The event started with the presentation of an IMF paper titled Strengthening the Euro Area: The Role of National Structural Policies in Building Resilience. Shekhar Aiyar, Division Chief at the IMF, first made the remark that inspecting output and employment data across the EU, countries have diverged markedly in their performance. One of the reasons for this divergence is that due to structural dissimilarities in the economies, countries have responded differently to shocks. Recessions in euro area economies have been both more severe and more frequent relative to other advanced economies since the start of the monetary union. Structural reforms can help build economic resilience.
There are two types of structural reforms: union-wide architectural changes, and national structural reforms. This paper focuses on the latter, quantifying the effects of product market reforms, labor market reforms, and reforms to corporate insolvency regimes. The authors find that more stringent labor and product market regulations are associated with reduced resilience on average and with weaker resilience to major recessions. Furthermore, higher-quality corporate insolvency regimes are associated with lower misallocation of inputs and more efficient capital allocation.
In addition, Romain Duval, senior advisor at the IMF, discussed the following points:

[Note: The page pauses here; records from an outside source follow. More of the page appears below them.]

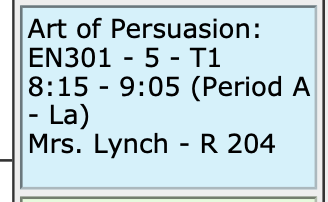
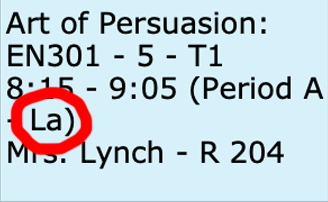
Better instructions, still no database.

diff --git a/Templates/schedule-filler.html b/Templates/schedule-filler.html
@@ -19,15 +19,16 @@
 
 </p>
 	<div class="gallery">
-  		<a target="_blank" href="img_5terre.jpg">
-   			 <img src="/static/Instruction.png" alt="Cinque Terre" width="600" height="400">
+  		<a target="_blank" href="sample-day-0.png">
+   			 <img src="/static/sample-day-0.png" alt="There is supposed to be a picture here!">
 		</a>
 	</div>
 <p class="framed-info">
-	Please enter your schedule information into the site as indicated in the color-coded instruction picture above.
+	Please enter your Day 0 schedule (as illustrated as the picture above).
 	</br>
 	</br>
-	If the course has a "La", check the "Late Lunch" checkbox. If not, leave the box unchecked.
+	<img src="/static/vcschedule.png">
+	If the course has a "La" in the circled area in the picture above, check the "Late Lunch" checkbox. If it says "Ea", leave the box unchecked.
 	</br>
 	</br>
 
@@ -44,7 +45,7 @@
 		</div>
 		<div class="course-input">
 			<div class="text-in">
-				<label for="blockA">Block A:</label><br>
+				<label for="blockA">Day 0, Period 1:</label><br>
 				<input type="text" id="blockA" name="blockA"><br>
 			</div>
 			<div class="checkboxes">
@@ -62,7 +63,42 @@
 
 		<div class="course-input">
 			<div class="text-in">
-				<label for="blockB">Block B:</label><br>
+				<label for="blockG">Day 0, Period 2:</label><br>
+				<input type="text" id="blockG" name="blockG"><br>
+			</div>
+			<div class="checkboxes">
+				<div class="checkbox">
+					<input type="checkbox" id="blockGlab" name="blockGlab" value="True">
+					<label for="blockGlab">Lab Period</label>
+				</div>
+				<div class="checkbox">
+					<input type="checkbox" id="blockGlate" name="blockGlate" value="True">
+					<label for="blockClab">Late Lunch</label>
+				</div>
+			</div>
+		</div>
+
+		<div class="course-input">
+			<div class="text-in">
+				<label for="blockF">Day 0, Period 3:</label><br>
+				<input type="text" id="blockF" name="blockF"><br>
+			</div>
+			<div class="checkboxes">
+				<div class="checkbox">
+					<input type="checkbox" id="blockFlab" name="blockFlab" value="True">
+					<label for="blockFlab">Lab Period</label>
+				</div>
+				<div class="checkbox">
+					<input type="checkbox" id="blockFlate" name="blockFlate" value="True">
+					<label for="blockFlab">Late Lunch</label>
+				</div>
+			</div>
+		</div>
+
+
+		<div class="course-input">
+			<div class="text-in">
+				<label for="blockB">Day 0, Period 4:</label><br>
 				<input type="text" id="blockB" name="blockB"><br>
 			</div>
 
@@ -79,9 +115,45 @@
 
 		</div>
 
+
 		<div class="course-input">
 			<div class="text-in">
-				<label for="blockC">Block C:</label><br>
+				<label for="blockD">Day 0, Period 5:</label><br>
+				<input type="text" id="blockD" name="blockD"><br>
+			</div>
+			<div class="checkboxes">
+				<div class="checkbox">
+					<input type="checkbox" id="blockDlab" name="blockDlab" value="True">
+					<label for="blockDlab">Lab Period</label>
+				</div>
+				<div class="checkbox">
+					<input type="checkbox" id="blockDlate" name="blockDlate" value="True">
+					<label for="blockDlab">Late Lunch</label>
+				</div>
+			</div>
+
+		</div>
+
+		<div class="course-input">
+			<div class="text-in">
+				<label for="blockH">Day 0, Period 6:</label><br>
+				<input type="text" id="blockH" name="blockH"><br>
+			</div>
+			<div class="checkboxes">
+				<div class="checkbox">
+					<input type="checkbox" id="blockHlab" name="blockHlab" value="True">
+					<label for="blockHlab">Lab Period</label>
+				</div>
+				<div class="checkbox">
+					<input type="checkbox" id="blockHlate" name="blockHlate" value="True">
+					<label for="blockHlab">Late Lunch</label>
+				</div>
+			</div>
+		</div>
+
+			<div class="course-input">
+			<div class="text-in">
+				<label for="blockC">Day 0, Period 7:</label><br>
 				<input type="text" id="blockC" name="blockC"><br>
 			</div>
 
@@ -100,25 +172,7 @@
 
 		<div class="course-input">
 			<div class="text-in">
-				<label for="blockD">Block D:</label><br>
-				<input type="text" id="blockD" name="blockD"><br>
-			</div>
-			<div class="checkboxes">
-				<div class="checkbox">
-					<input type="checkbox" id="blockDlab" name="blockDlab" value="True">
-					<label for="blockDlab">Lab Period</label>
-				</div>
-				<div class="checkbox">
-					<input type="checkbox" id="blockDlate" name="blockDlate" value="True">
-					<label for="blockDlab">Late Lunch</label>
-				</div>
-			</div>
-
-		</div>
-
-		<div class="course-input">
-			<div class="text-in">
-				<label for="blockE">Block E:</label><br>
+				<label for="blockE">Day 0, Period 8:</label><br>
 				<input type="text" id="blockE" name="blockE"><br>
 			</div>
 
@@ -134,59 +188,11 @@
 				</div>
 			</div>
 		</div>
-
-		<div class="course-input">
-			<div class="text-in">
-				<label for="blockF">Block F:</label><br>
-				<input type="text" id="blockF" name="blockF"><br>
-			</div>
-			<div class="checkboxes">
-				<div class="checkbox">
-					<input type="checkbox" id="blockFlab" name="blockFlab" value="True">
-					<label for="blockFlab">Lab Period</label>
-				</div>
-				<div class="checkbox">
-					<input type="checkbox" id="blockFlate" name="blockFlate" value="True">
-					<label for="blockFlab">Late Lunch</label>
-				</div>
-			</div>
-		</div>
-
-		<div class="course-input">
-			<div class="text-in">
-				<label for="blockG">Block G:</label><br>
-				<input type="text" id="blockG" name="blockG"><br>
-			</div>
-			<div class="checkboxes">
-				<div class="checkbox">
-					<input type="checkbox" id="blockGlab" name="blockGlab" value="True">
-					<label for="blockGlab">Lab Period</label>
-				</div>
-				<div class="checkbox">
-					<input type="checkbox" id="blockGlate" name="blockGlate" value="True">
-					<label for="blockClab">Late Lunch</label>
-				</div>
-			</div>
-		</div>
-
-		<div class="course-input">
-			<div class="text-in">
-				<label for="blockH">Block H:</label><br>
-				<input type="text" id="blockH" name="blockH"><br>
-			</div>
-			<div class="checkboxes">
-				<div class="checkbox">
-					<input type="checkbox" id="blockHlab" name="blockHlab" value="True">
-					<label for="blockHlab">Lab Period</label>
-				</div>
-				<div class="checkbox">
-					<input type="checkbox" id="blockHlate" name="blockHlate" value="True">
-					<label for="blockHlab">Late Lunch</label>
-				</div>
-			</div>
-		</div>
 				<input type="submit" value="Submit">
 	</div>
+
+
+
 </form>
 
 <p class="credit">This website is developed by Louis Ye, class of 23. </br>Email address:  23yel@shadysideacademy.org</p>

diff --git a/static/styles/site-styling.css b/static/styles/site-styling.css
@@ -1,7 +1,7 @@
 p {
     color: rgb(4,30,66);
     text-align: center;
-    font-size: 30px;
+    font-size: 20px;
     padding: 30px;
 }
 .credit{
@@ -9,10 +9,11 @@ p {
 }
 
 .framed-info{
-    border: solid rgb(4,30,66);
-    width: 80%;
+    border-bottom: solid rgb(4,30,66);
+    width: 70%;
     margin: auto;
     padding: 20px;
+    margin-bottom: 20px;
 }
 h1 {
     background-color: rgb(4,30,66);
@@ -29,17 +30,19 @@ h4 {
 }
 
 div.gallery {
-  width: 80%;
+  width: 85%;
   border-left: 30px solid rgb(4, 30,66);
-  border-bottom: 3px solid rgb(4,30,66);
+  border-bottom: 1px solid rgb(4,30,66);
   margin-bottom: 50px;
   margin-top: 50px;
+
 }
 
 
 div.gallery img {
   width: 100%;
   height: auto;
+
 }
 
 h3 {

- Structural reforms have a disproportionate impact on resilience for members of a monetary union.
- Less flexible economies are more sensitive to shocks, including fiscal policy shocks – but fiscal space is key to any policy effectiveness.

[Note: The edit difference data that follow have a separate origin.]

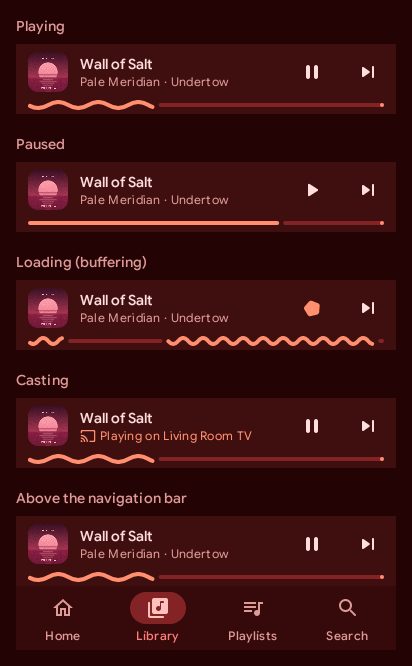
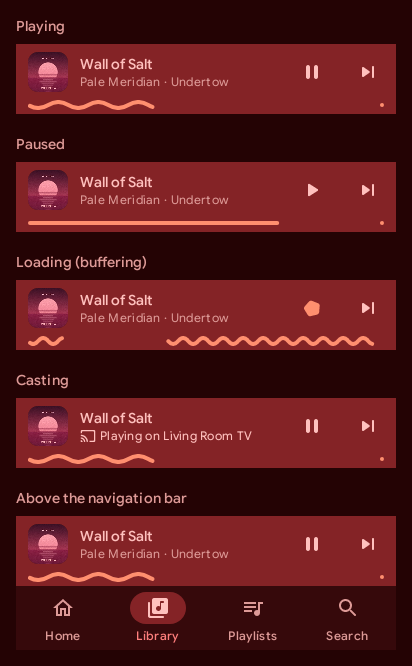
feat(designsystem): artworkRole lets player surfaces take artwork roles, mini player fills from the cover
ArtworkTheme now exposes an animated artwork weight, read through artworkRole(root, artwork):
artwork roles under a seed at Default contrast, the root roles otherwise, crossfading as a seed
comes and goes. S2MiniPlayer fills with secondaryContainer under artwork; S2Button gains
textContentColor for Text buttons. ColorSchemesTest checks the player ground and mini fill keep AA.

Refs #734

Changelog: none

diff --git a/android/designsystem/src/main/java/com/simplecityapps/shuttle/designsystem/theme/ArtworkTheme.kt b/android/designsystem/src/main/java/com/simplecityapps/shuttle/designsystem/theme/ArtworkTheme.kt
@@ -1,9 +1,15 @@
 package com.simplecityapps.shuttle.designsystem.theme
 
+import androidx.compose.animation.core.animateFloatAsState
 import androidx.compose.material3.MaterialTheme
 import androidx.compose.runtime.Composable
+import androidx.compose.runtime.CompositionLocalProvider
+import androidx.compose.runtime.ReadOnlyComposable
+import androidx.compose.runtime.compositionLocalOf
+import androidx.compose.runtime.getValue
 import androidx.compose.runtime.remember
 import androidx.compose.ui.graphics.Color
+import androidx.compose.ui.graphics.lerp
 import com.simplecityapps.shuttle.ui.theme.ArtworkSeed
 
 /**
@@ -11,7 +17,8 @@ import com.simplecityapps.shuttle.ui.theme.ArtworkSeed
  *
  * A seed too grey to carry a hue, [ArtworkSeed.None], or a first [ArtworkSeed.Loading] fall back to
  * the root scheme. While a new seed loads the previous one stays, so a change reads old → new,
- * never old → root → new. Every change crossfades with the motion scheme's slow effects spring.
+ * never old → root → new. Every change crossfades with the motion scheme's slow effects spring, and
+ * so does [artworkRole]'s switch between root and artwork roles as a seed comes and goes.
  */
 @Composable
 fun ArtworkTheme(
@@ -31,10 +38,32 @@ fun ArtworkTheme(
     val seededScheme = remember(effectiveSeed, style, settings.isDark, settings.contrast) {
         effectiveSeed?.let { artworkColorScheme(it, settings.isDark, style, settings.contrast) }
     }
-    MaterialTheme(
-        colorScheme = animateSchemeChange(seededScheme ?: rootScheme),
-        content = content,
-    )
+    // Medium and High contrast push the containers away from the surface tones, so a container
+    // ground would no longer carry surface text at AA; there [artworkRole] keeps the root roles.
+    val artworkRoles = seededScheme != null && settings.contrast == S2Contrast.Default
+    val weight by animateFloatAsState(if (artworkRoles) 1f else 0f, MaterialTheme.motionScheme.slowEffectsSpec())
+    MaterialTheme(colorScheme = animateSchemeChange(seededScheme ?: rootScheme)) {
+        CompositionLocalProvider(LocalArtworkWeight provides weight, content = content)
+    }
+}
+
+/**
+ * How far the nearest [ArtworkTheme] has crossfaded to [artworkRole]'s artwork roles: 1 painting
+ * from a seed at Default contrast, 0 on the root scheme, at a raised contrast, or outside any [ArtworkTheme].
+ */
+private val LocalArtworkWeight = compositionLocalOf { 0f }
+
+/**
+ * [artwork] under an [ArtworkTheme] painting from an artwork seed at Default contrast, [root] where it
+ * falls back to the root scheme, at a raised contrast, or outside one, crossfading as a seed comes and goes. Lets a surface take a richer
+ * role only when the artwork supplies one, so the fallback looks exactly as it did without artwork.
+ */
+@Composable
+@ReadOnlyComposable
+fun artworkRole(root: Color, artwork: Color): Color = when (val weight = LocalArtworkWeight.current) {
+    0f -> root
+    1f -> artwork
+    else -> lerp(root, artwork, weight)
 }
 
 private class SeedMemory {

diff --git a/android/designsystem/src/main/java/com/simplecityapps/shuttle/designsystem/component/MiniPlayer.kt b/android/designsystem/src/main/java/com/simplecityapps/shuttle/designsystem/component/MiniPlayer.kt
@@ -29,6 +29,7 @@ import com.simplecityapps.shuttle.designsystem.R
 import com.simplecityapps.shuttle.designsystem.preview.S2Preview
 import com.simplecityapps.shuttle.designsystem.theme.S2IconSize
 import com.simplecityapps.shuttle.designsystem.theme.S2Spacing
+import com.simplecityapps.shuttle.designsystem.theme.artworkRole
 import com.simplecityapps.shuttle.fixtures.SampleLibrary
 
 /** The mini player's height at the default text size: the shell docks the player sheet's Mini level this far above the nav bar. */
@@ -75,7 +76,14 @@ fun S2MiniPlayer(
     onNextHold: (() -> Unit)? = null,
     castingTo: String? = null,
 ) {
-    Surface(onClick = onClick, modifier = modifier, color = MaterialTheme.colorScheme.surfaceContainerHigh) {
+    val colors = MaterialTheme.colorScheme
+    // Under artwork, the cover's secondaryContainer: the tone Now Playing's ground starts from.
+    Surface(
+        onClick = onClick,
+        modifier = modifier,
+        color = artworkRole(colors.surfaceContainerHigh, colors.secondaryContainer),
+        contentColor = artworkRole(colors.onSurface, colors.onSecondaryContainer),
+    ) {
         Column {
             Row(
                 modifier = Modifier
@@ -88,12 +96,14 @@ fun S2MiniPlayer(
                 Column(Modifier.weight(1f)) {
                     Text(title, style = MaterialTheme.typography.titleSmall, maxLines = 1, overflow = TextOverflow.Ellipsis)
                     if (castingTo != null) {
+                        // primary is too light for text on an artwork container.
+                        val castColor = artworkRole(colors.primary, colors.onSecondaryContainer)
                         Row(horizontalArrangement = Arrangement.spacedBy(S2Spacing.xsmall), verticalAlignment = Alignment.CenterVertically) {
-                            Icon(Icons.Rounded.Cast, contentDescription = null, tint = MaterialTheme.colorScheme.primary, modifier = Modifier.size(S2IconSize.small))
+                            Icon(Icons.Rounded.Cast, contentDescription = null, tint = castColor, modifier = Modifier.size(S2IconSize.small))
                             Text(
                                 stringResource(R.string.ds_playing_on, castingTo),
                                 style = MaterialTheme.typography.bodySmall,
-                                color = MaterialTheme.colorScheme.primary,
+                                color = castColor,
                                 maxLines = 1,
                                 overflow = TextOverflow.Ellipsis,
                             )

diff --git a/android/designsystem/src/test/java/com/simplecityapps/shuttle/designsystem/theme/ColorSchemesTest.kt b/android/designsystem/src/test/java/com/simplecityapps/shuttle/designsystem/theme/ColorSchemesTest.kt
@@ -1,6 +1,7 @@
 package com.simplecityapps.shuttle.designsystem.theme
 
 import androidx.compose.ui.graphics.Color
+import androidx.compose.ui.graphics.lerp
 import androidx.compose.ui.graphics.luminance
 import com.materialkolor.PaletteStyle
 import com.materialkolor.ktx.contrastRatio
@@ -121,6 +122,31 @@ class ColorSchemesTest {
             player.primaryContainer.toHct().hue shouldBe (dark.toHct().hue plusOrMinus 10.0)
             player.primary.toHct().tone shouldBeGreaterThan 15.0
             player.onPrimaryContainer.contrastRatio(player.primaryContainer) shouldBeGreaterThan 4.5
+        }
+    }
+
+    @Test
+    fun `the player's artwork ground and mini player keep AA text contrast at default contrast`() {
+        // Default only: artworkRole keeps the root roles at Medium and High contrast, whose containers leave the surface tones.
+        // Covers across hue and tone: Blue Hours, Night Bus Frequencies, Phase Garden, and brights
+        val seeds = listOf(0xFF1F3FA8, 0xFF0B3D40, 0xFF1F1530, 0xFFD9542B, 0xFFE6B800, 0xFF3FA34D, 0xFFF2A0C8).map(::Color)
+        for (seed in seeds) {
+            for (isDark in listOf(false, true)) {
+                val scheme = artworkColorScheme(seed, isDark, ArtworkSchemeStyle.Player)!!
+                // Now Playing's ground: secondaryContainer at the top fading into the sheet colour (PlayerGround)
+                val sheet = if (isDark) scheme.surfaceContainerHigh else scheme.surfaceContainer
+                for (step in 0..10) {
+                    val ground = lerp(scheme.secondaryContainer, sheet, step / 10f)
+                    scheme.onSurface.contrastRatio(ground) shouldBeGreaterThan 4.5
+                    scheme.onSurfaceVariant.contrastRatio(ground) shouldBeGreaterThan 4.5
+                    // The controls colour, which the bar's Queue label is in
+                    scheme.onSecondaryContainer.contrastRatio(ground) shouldBeGreaterThan 4.5
+                }
+                // The mini player's fill
+                scheme.onSecondaryContainer.contrastRatio(scheme.secondaryContainer) shouldBeGreaterThan 4.5
+                scheme.onSurfaceVariant.contrastRatio(scheme.secondaryContainer) shouldBeGreaterThan 4.5
+                scheme.primary.contrastRatio(scheme.secondaryContainer) shouldBeGreaterThan 3.0
+            }
         }
     }
 

diff --git a/android/designsystem/src/main/java/com/simplecityapps/shuttle/designsystem/component/Button.kt b/android/designsystem/src/main/java/com/simplecityapps/shuttle/designsystem/component/Button.kt
@@ -17,6 +17,8 @@ import androidx.compose.material3.Text
 import androidx.compose.material3.TextButton
 import androidx.compose.runtime.Composable
 import androidx.compose.ui.Modifier
+import androidx.compose.ui.graphics.Color
+import androidx.compose.ui.graphics.isSpecified
 import androidx.compose.ui.graphics.vector.ImageVector
 import androidx.compose.ui.tooling.preview.Preview
 import androidx.compose.ui.unit.Dp
@@ -37,6 +39,8 @@ enum class S2ButtonSize(internal val height: Dp) {
 /**
  * An M3 button at one of the Expressive sizes, with its round → square press morph. Pass an
  * [interactionSource] to observe or drive the interaction state (the catalogue shows pressed).
+ * [textContentColor] recolours a [S2ButtonStyle.Text] button's label and icon, which are otherwise
+ * primary, to match the controls beside it; the other styles keep their container's roles.
  */
 @OptIn(ExperimentalMaterial3ExpressiveApi::class)
 @Composable
@@ -49,6 +53,7 @@ fun S2Button(
     icon: ImageVector? = null,
     enabled: Boolean = true,
     interactionSource: MutableInteractionSource? = null,
+    textContentColor: Color = Color.Unspecified,
 ) {
     val height = size.height
     val shapes = ButtonDefaults.shapesFor(height)
@@ -97,6 +102,7 @@ fun S2Button(
             shapes = shapes,
             modifier = sizedModifier,
             enabled = enabled,
+            colors = if (textContentColor.isSpecified) ButtonDefaults.textButtonColors(contentColor = textContentColor) else ButtonDefaults.textButtonColors(),
             contentPadding = contentPadding,
             interactionSource = interactionSource,
             content = content,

- National structural reforms can improve monetary transmission and reinforce architectural reforms.
- National and EU-wide reform should go hand-in-hand to strengthen resilience of the Euro area.
Returning to the discussion, Gita Gopinath, the IMF Economic Counsellor and director of research, elaborated on the political viabilities of structural reforms. There is no one-size-fits-all approach; the two important principles are the adaptability of the labor market to cyclical conditions, and to ensure there is employee protection and a mechanism for employees to find new jobs.
Discussing the linkage between exchange rate flexibility and the euro zone, Gopinath remarked that because of adjustment in prices, there were countries that gained real exchange rate competitiveness (e.g. Spain). On the other hand, the countries that did not gain are the ones that are not very competitive. The paper highlights the importance of reforms, an area where not much progress was seen. Particularly in a period when the risks are high, it is important for countries to undertake structural reforms at the national level.
Discussing the architecture of the euro zone, Gopinath stressed the importance of capital markets union. The necessary reforms are better transparency, a common oversight authority, and minimum standards for corporate insolvency. In order for the euro to become a global currency, an important requirement is to produce a safe asset in the currency, something that a capital markets union would help deliver.
Speaking of the global landscape, Gopinath listed US-China trade tensions, the possibility of a no-deal Brexit, and high levels of private and public debt as major risks. Accounting for all the existing and possible tariff measures between U.S. and China, the IMF estimates that global growth will be reduced 0.5 percent in 2020.
Notes by Tianlang Gao